WDC: What are some common misconceptions about abortions?
DGD: There are many myths and misperceptions about abortion and those who have abortions. We’re proud to work with organizations and individuals working to end stigma about abortion. The reality is that abortion is normal: One in four women in America will have an abortion by the time they’re 45. Every pregnancy is unique, and every individual's personal decision about their pregnancy should be respected and valued.
One thing people may not know is that abortion is one of the safest medical procedures performed in the United States. Data, including from the CDC, shows that abortion—both in-clinic and medication abortion—has over a 99 percent safety record. Major complications occur less than one percent of the time, and in those rare cases when complications do occur, they are similar to those that may occur from miscarriage, which OB/GYNs and other physicians treat every day. Having an abortion has no impact on future pregnancies.
WDC: What's the general cost of an abortion?
DGD: A medication abortion can cost up to around $1000, but it’s often less—the cost depends on where you get it and whether or not you have health insurance that will cover some or all of the cost. An in-clinic abortion in the first trimester can cost up to $1,500, but it’s often less—like medication abortion, it depends on where you get it (hospitals are often more expensive), and whether or not you have health insurance that will cover some or all of the cost. The cost also varies based on how long you’ve been pregnant—a second-trimester abortion usually costs more.
Your abortion may be free or low cost with health insurance, but not all insurance plans cover abortions. You can call your insurance provider directly to find out their policies. Some government health insurance plans in certain states cover abortion, but others do not. And some plans only cover abortion in certain cases. Your local Planned Parenthood health center can give you more information about coverage in your state, or other funds that can help you pay for your abortion. The professionals at Planned Parenthood work to give you the services you need, whether or not you have insurance. Many charge less for services depending on your income. If you’re worried about cost, call your local Planned Parenthood health center to see what resources are available.
WDC: What should women do if there's not a Planned Parenthood near them?
DGD: For people who are considering abortion, you can check Planned Parenthood’s website to find the nearest health center, or check with the National Abortion Federation for information about local abortion providers.
One thing people should be aware of when looking for reproductive health care are fake women’s health centers, or “crisis pregnancy centers” (CPCs). These centers are run by people opposed to legal abortion, and often advertise themselves as providing “free medical services” to make people think they’re legitimate health care providers.

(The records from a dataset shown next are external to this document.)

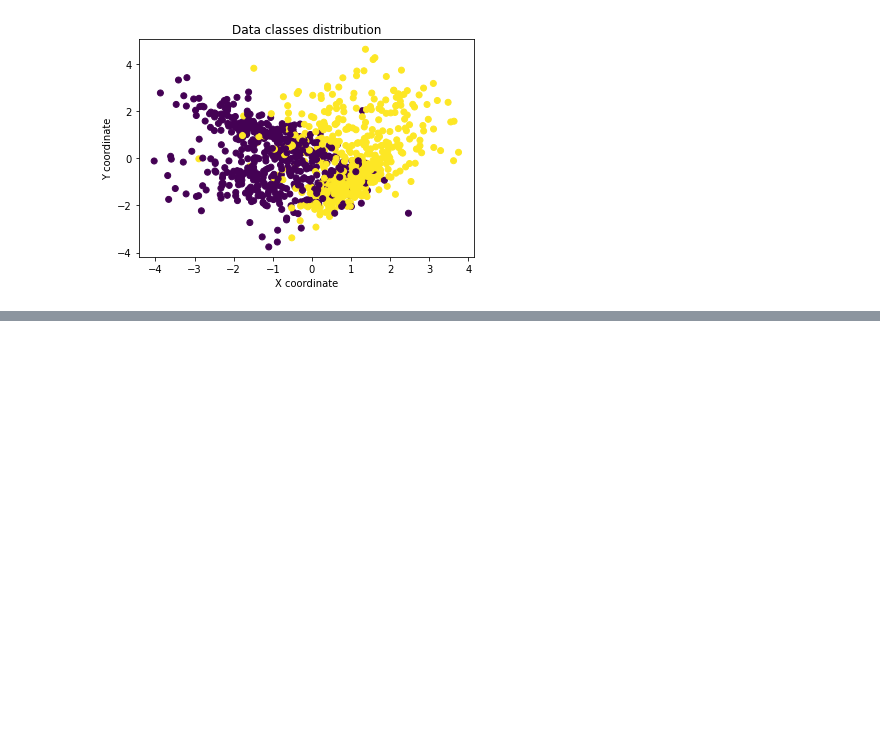
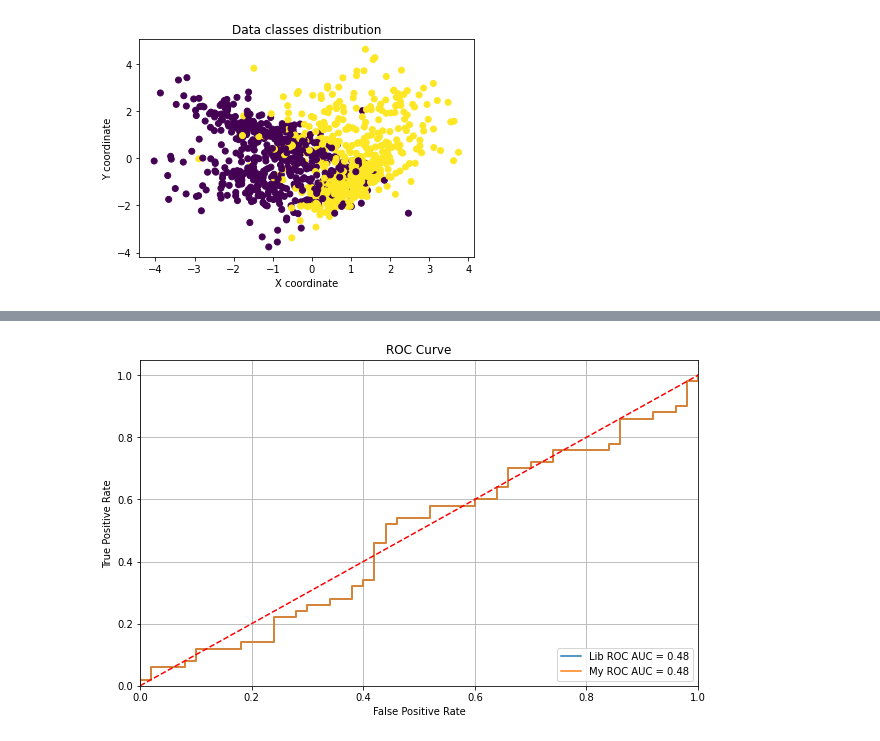
Before and after one commit to goglom/ML, a Jupyter notebook: Problem_0/main.ipynb, the cells around one changed output, grey strips where cells are left out. Cells and saved outputs as stored; diff of their text form; code cells hidden in the pictures; blank space fills up the shorter version.

```diff
--- a/Problem_1/Untitled.ipynb
+++ b/Problem_0/main.ipynb
@@ -30,12 +27,9 @@ probs = model.predict(test_x)
 # %% [output]
 [figure]
 # %%
-#N = 10000
-#lr_probs = np.array(np.random.random(N))
-#test_y = np.array((np.random.random(N) - 0.5) > 0, dtype=bool)
-#test_y = np.array([0, 1, 0, 0, 1, 1, 0, 1, 1, 0, 1, 0, 1])
-test_y, probs = my.coin_flip(np.zeros(100000))
-
+test_y = np.random.random_sample(100) - 0.5 >= 0#np.array([0, 1, 0,1,0,0,1,0,0,0,0,1,1,1,0,1, 1, 1, 1,1,1,0,0,0,1,0,1])
+labels, confidence = my.coin_flip(test_y)
+probs = np.array([i if label else 1 - i for label, i in zip(labels, confidence)])
 
 fpr, tpr = my.get_roc_curve(probs, test_y)
 lib_fpr, lib_tpr, _ = roc_curve(test_y, probs)
@@ -59,3 +52,4 @@ SyntaxError: Missing parentheses in call to 'print'. Did you mean print(1)? (<ip
+[figure, added]
 # %%
 rec, prs = my.get_pr_curve(probs, test_y)
 my_pr_auc = my.auc(rec, prs)
```
Also changed, not shown: parts of 3 cells of this notebook, 6 other files.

However, numerous reports and first-person accounts have shown that CPCs give people inaccurate, biased, and even false information in an attempt to shame, scare, or trick people out of having an abortion. CPCs may use deceitful or misleading films and pictures or tell outright lies about the medical and emotional effects of abortion. They may even lie about the gestational age of a pregnancy in order to make it harder for someone to access abortion at all by delaying their decision.

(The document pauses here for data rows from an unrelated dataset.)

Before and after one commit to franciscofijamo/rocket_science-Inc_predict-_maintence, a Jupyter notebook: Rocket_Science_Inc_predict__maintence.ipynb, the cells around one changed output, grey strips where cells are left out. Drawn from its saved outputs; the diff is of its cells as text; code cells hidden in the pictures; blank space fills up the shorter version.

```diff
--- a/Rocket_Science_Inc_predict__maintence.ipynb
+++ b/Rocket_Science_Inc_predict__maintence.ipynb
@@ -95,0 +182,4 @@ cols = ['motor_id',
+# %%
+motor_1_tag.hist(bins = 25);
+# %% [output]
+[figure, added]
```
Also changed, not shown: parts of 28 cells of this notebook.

A person's decision about their pregnancy is deeply personal. Everyone should have full and accurate information about all of their pregnancy options, including adoption, having an abortion, and raising a child. Information should support the patient, help them make a decision for themselves, and enable them to take care of their health and well-being. That's what we do at Planned Parenthood.